-- EXERCISE PROMPT --
State only how many lines below include the string "setContents".

User interface change data
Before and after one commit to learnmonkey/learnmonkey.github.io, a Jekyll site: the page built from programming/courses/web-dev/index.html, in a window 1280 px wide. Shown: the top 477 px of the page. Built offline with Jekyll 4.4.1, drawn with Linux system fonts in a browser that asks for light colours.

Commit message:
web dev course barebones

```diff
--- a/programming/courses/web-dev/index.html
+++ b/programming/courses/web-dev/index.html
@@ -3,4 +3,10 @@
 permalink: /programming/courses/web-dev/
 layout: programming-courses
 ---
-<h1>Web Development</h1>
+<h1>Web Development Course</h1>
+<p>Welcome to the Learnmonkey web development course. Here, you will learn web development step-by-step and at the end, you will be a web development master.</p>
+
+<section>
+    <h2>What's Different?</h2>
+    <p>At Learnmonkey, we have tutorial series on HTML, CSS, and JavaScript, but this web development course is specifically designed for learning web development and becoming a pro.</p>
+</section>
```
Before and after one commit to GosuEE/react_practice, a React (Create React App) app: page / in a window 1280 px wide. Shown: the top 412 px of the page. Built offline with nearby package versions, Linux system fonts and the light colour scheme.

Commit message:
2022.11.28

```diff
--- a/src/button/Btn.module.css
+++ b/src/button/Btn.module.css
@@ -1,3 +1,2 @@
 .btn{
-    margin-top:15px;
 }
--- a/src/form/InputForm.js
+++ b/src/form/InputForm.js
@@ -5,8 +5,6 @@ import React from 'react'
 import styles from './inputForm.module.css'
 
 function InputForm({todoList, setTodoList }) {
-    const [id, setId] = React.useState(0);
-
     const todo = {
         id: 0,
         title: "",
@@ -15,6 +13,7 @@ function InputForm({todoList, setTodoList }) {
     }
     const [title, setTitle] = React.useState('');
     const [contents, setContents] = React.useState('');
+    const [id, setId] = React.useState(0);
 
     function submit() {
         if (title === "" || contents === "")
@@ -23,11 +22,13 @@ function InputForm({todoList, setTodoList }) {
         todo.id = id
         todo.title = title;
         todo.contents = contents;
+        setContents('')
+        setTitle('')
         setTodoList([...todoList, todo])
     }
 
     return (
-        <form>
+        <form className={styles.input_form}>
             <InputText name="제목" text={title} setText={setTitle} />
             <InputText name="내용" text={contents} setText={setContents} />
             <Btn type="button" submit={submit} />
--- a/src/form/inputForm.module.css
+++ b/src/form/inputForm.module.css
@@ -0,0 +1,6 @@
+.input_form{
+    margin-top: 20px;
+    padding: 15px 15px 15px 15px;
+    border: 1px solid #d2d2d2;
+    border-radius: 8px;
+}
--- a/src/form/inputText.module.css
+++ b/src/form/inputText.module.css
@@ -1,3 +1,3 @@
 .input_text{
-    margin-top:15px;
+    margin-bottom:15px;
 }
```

-- SOLVED PROBLEM --
3